What is required >> Please give the entries again in full and exactly, without any picture.

=== Section Start ===

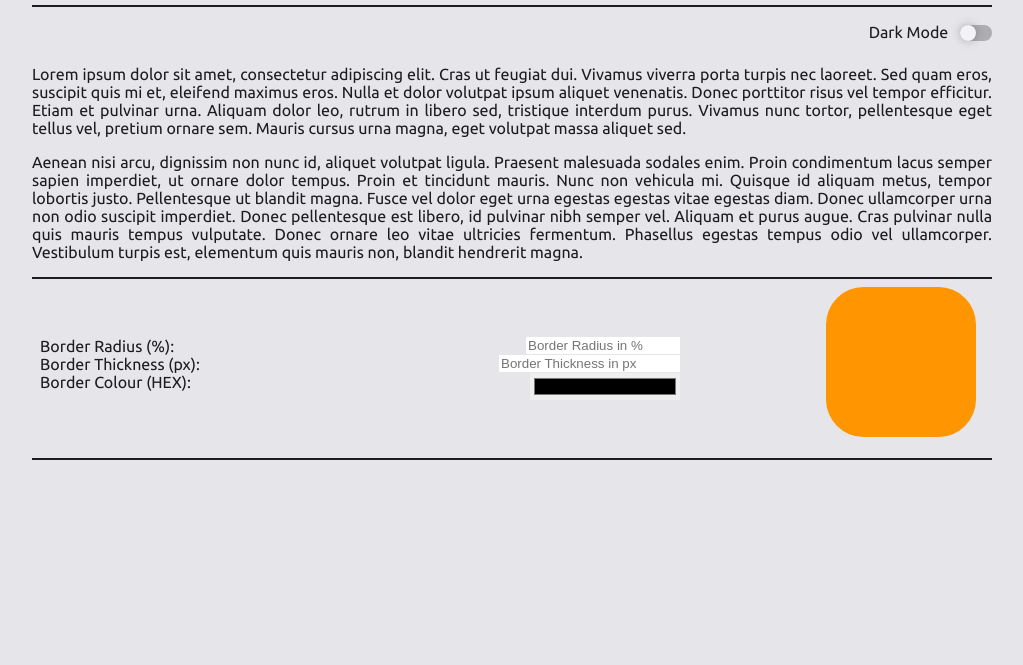
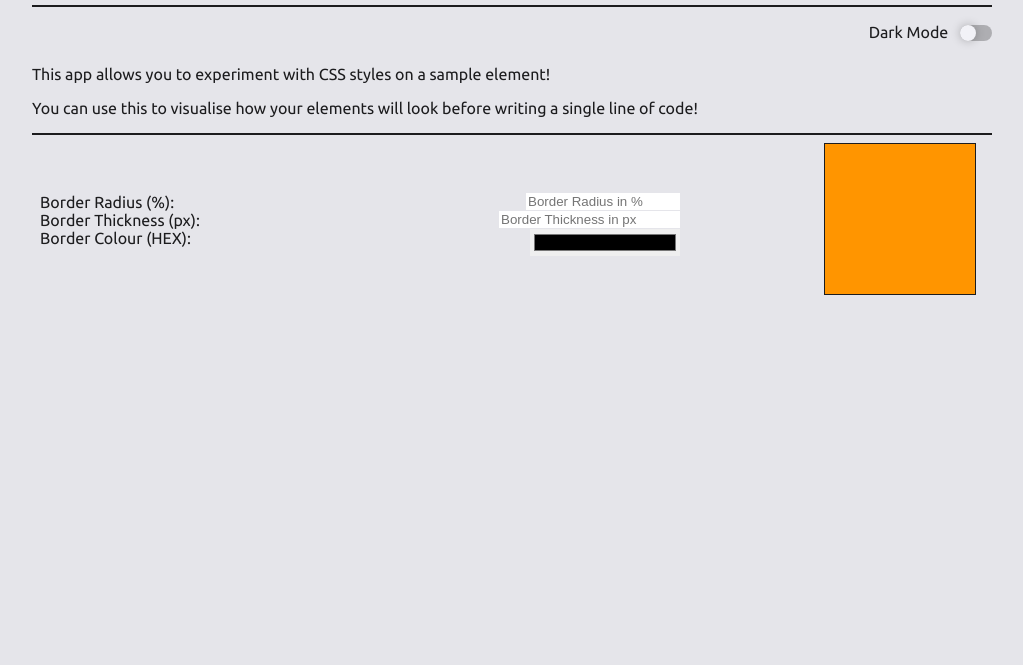
Before and after one commit to Ankit-Nag/CSS-Style-Sampler, a plain HTML site: page index.html in a window 1280 px wide. Shown: the part 135-800 px from the top of the page, without its empty margins (128-1151 px from the left). Drawn offline with Linux system fonts and the light colour scheme.

Commit message:
updated dark mode and page description
style: dark mode styling
refactor: page description and title

```diff
--- a/dark-theme.css
+++ b/dark-theme.css
@@ -102,3 +102,34 @@ body {
 .content{
     text-align: justify;
 }
+
+.shape-controls{
+    display: inline-block;
+    min-width: 50vw;
+    margin: auto;
+    padding: 0.5rem;
+    padding-top: 50px;
+    padding-bottom: 50px;
+    /* background-color: var(--blue); */
+}
+
+.shape{
+    float: right;
+    margin-right: 1rem;
+    width: 150px;
+    height: 150px;
+    background-color: var(--orange);
+    border-radius: 0%;
+    border: 1px solid var(--black);
+}
+
+.input-box{
+    border: none;
+    float: right;
+    max-width: 25vw;
+    min-width: 150px;
+}
+
+.input-box:focus{
+    outline: none;
+}
--- a/index.html
+++ b/index.html
@@ -4,7 +4,7 @@
 <head>
     <meta charset="UTF-8">
     <meta name="viewport" content="width=device-width, initial-scale=1.0">
-    <title>Dark Mode App</title>
+    <title>CSS Styles</title>
 
     <link rel="stylesheet" href="/light-theme.css" id="theme_link">
 </head>
@@ -12,7 +12,7 @@
 <body>
     <div class="main-container">
         <header>
-            <h1>Dark Mode App</h1>
+            <h1>CSS Styles Sampler</h1>
         </header>
         <hr />
         <div class="control">
@@ -23,20 +23,8 @@
             </label>
         </div>
         <div class="content">
-            <p>Lorem ipsum dolor sit amet, consectetur adipiscing elit. Cras ut feugiat dui. Vivamus viverra
-                porta turpis nec laoreet. Sed quam eros, suscipit quis mi et, eleifend maximus eros. Nulla et
-                dolor volutpat ipsum aliquet venenatis. Donec porttitor risus vel tempor efficitur. Etiam et
-                pulvinar urna. Aliquam dolor leo, rutrum in libero sed, tristique interdum purus. Vivamus nunc
-                tortor, pellentesque eget tellus vel, pretium ornare sem. Mauris cursus urna magna, eget
-                volutpat massa aliquet sed. </p>
-            <p>Aenean nisi arcu, dignissim non nunc id, aliquet volutpat ligula. Praesent malesuada sodales
-                enim. Proin condimentum lacus semper sapien imperdiet, ut ornare dolor tempus. Proin et
-                tincidunt mauris. Nunc non vehicula mi. Quisque id aliquam metus, tempor lobortis justo.
-                Pellentesque ut blandit magna. Fusce vel dolor eget urna egestas egestas vitae egestas diam.
-                Donec ullamcorper urna non odio suscipit imperdiet. Donec pellentesque est libero, id pulvinar
-                nibh semper vel. Aliquam et purus augue. Cras pulvinar nulla quis mauris tempus vulputate. Donec
-                ornare leo vitae ultricies fermentum. Phasellus egestas tempus odio vel ullamcorper. Vestibulum
-                turpis est, elementum quis mauris non, blandit hendrerit magna.</p>
+            <p>This app allows you to experiment with CSS styles on a sample element!</p>
+            <p>You can use this to visualise how your elements will look before writing a single line of code!</p>
         </div>
         <hr />
         <div class="shape-controls">
@@ -47,7 +35,6 @@
             <label>Border Colour (HEX): </label><input class="input-box" id="border-colour" placeholder="Border Colour in HEX" type="color">
         </div>
         <div class="shape"></div>
-        <hr />
     </div>
 
     <script type="text/javascript" src="/app.js"></script>
--- a/light-theme.css
+++ b/light-theme.css
@@ -123,8 +123,8 @@ hr{
     width: 150px;
     height: 150px;
     background-color: var(--orange);
-    border-radius: 25%;
-    border: 0px solid var(--black);
+    border-radius: 0%;
+    border: 1px solid var(--black);
 }
 
 .input-box{
```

=== Section End ===

Answer section >>
Before and after one commit to Ankit-Nag/CSS-Style-Sampler, a plain HTML site: page index.html in a window 1280 px wide. Shown: the part 135-800 px from the top of the page, without its empty margins (128-1151 px from the left). Drawn offline with Linux system fonts and the light colour scheme.

Commit message:
updated dark mode and page description
style: dark mode styling
refactor: page description and title

```diff
--- a/dark-theme.css
+++ b/dark-theme.css
@@ -102,3 +102,34 @@ body {
 .content{
     text-align: justify;
 }
+
+.shape-controls{
+    display: inline-block;
+    min-width: 50vw;
+    margin: auto;
+    padding: 0.5rem;
+    padding-top: 50px;
+    padding-bottom: 50px;
+    /* background-color: var(--blue); */
+}
+
+.shape{
+    float: right;
+    margin-right: 1rem;
+    width: 150px;
+    height: 150px;
+    background-color: var(--orange);
+    border-radius: 0%;
+    border: 1px solid var(--black);
+}
+
+.input-box{
+    border: none;
+    float: right;
+    max-width: 25vw;
+    min-width: 150px;
+}
+
+.input-box:focus{
+    outline: none;
+}
--- a/index.html
+++ b/index.html
@@ -4,7 +4,7 @@
 <head>
     <meta charset="UTF-8">
     <meta name="viewport" content="width=device-width, initial-scale=1.0">
-    <title>Dark Mode App</title>
+    <title>CSS Styles</title>
 
     <link rel="stylesheet" href="/light-theme.css" id="theme_link">
 </head>
@@ -12,7 +12,7 @@
 <body>
     <div class="main-container">
         <header>
-            <h1>Dark Mode App</h1>
+            <h1>CSS Styles Sampler</h1>
         </header>
         <hr />
         <div class="control">
@@ -23,20 +23,8 @@
             </label>
         </div>
         <div class="content">
-            <p>Lorem ipsum dolor sit amet, consectetur adipiscing elit. Cras ut feugiat dui. Vivamus viverra
-                porta turpis nec laoreet. Sed quam eros, suscipit quis mi et, eleifend maximus eros. Nulla et
-                dolor volutpat ipsum aliquet venenatis. Donec porttitor risus vel tempor efficitur. Etiam et
-                pulvinar urna. Aliquam dolor leo, rutrum in libero sed, tristique interdum purus. Vivamus nunc
-                tortor, pellentesque eget tellus vel, pretium ornare sem. Mauris cursus urna magna, eget
-                volutpat massa aliquet sed. </p>
-            <p>Aenean nisi arcu, dignissim non nunc id, aliquet volutpat ligula. Praesent malesuada sodales
-                enim. Proin condimentum lacus semper sapien imperdiet, ut ornare dolor tempus. Proin et
-                tincidunt mauris. Nunc non vehicula mi. Quisque id aliquam metus, tempor lobortis justo.
-                Pellentesque ut blandit magna. Fusce vel dolor eget urna egestas egestas vitae egestas diam.
-                Donec ullamcorper urna non odio suscipit imperdiet. Donec pellentesque est libero, id pulvinar
-                nibh semper vel. Aliquam et purus augue. Cras pulvinar nulla quis mauris tempus vulputate. Donec
-                ornare leo vitae ultricies fermentum. Phasellus egestas tempus odio vel ullamcorper. Vestibulum
-                turpis est, elementum quis mauris non, blandit hendrerit magna.</p>
+            <p>This app allows you to experiment with CSS styles on a sample element!</p>
+            <p>You can use this to visualise how your elements will look before writing a single line of code!</p>
         </div>
         <hr />
         <div class="shape-controls">
@@ -47,7 +35,6 @@
             <label>Border Colour (HEX): </label><input class="input-box" id="border-colour" placeholder="Border Colour in HEX" type="color">
         </div>
         <div class="shape"></div>
-        <hr />
     </div>
 
     <script type="text/javascript" src="/app.js"></script>
--- a/light-theme.css
+++ b/light-theme.css
@@ -123,8 +123,8 @@ hr{
     width: 150px;
     height: 150px;
     background-color: var(--orange);
-    border-radius: 25%;
-    border: 0px solid var(--black);
+    border-radius: 0%;
+    border: 1px solid var(--black);
 }
 
 .input-box{
```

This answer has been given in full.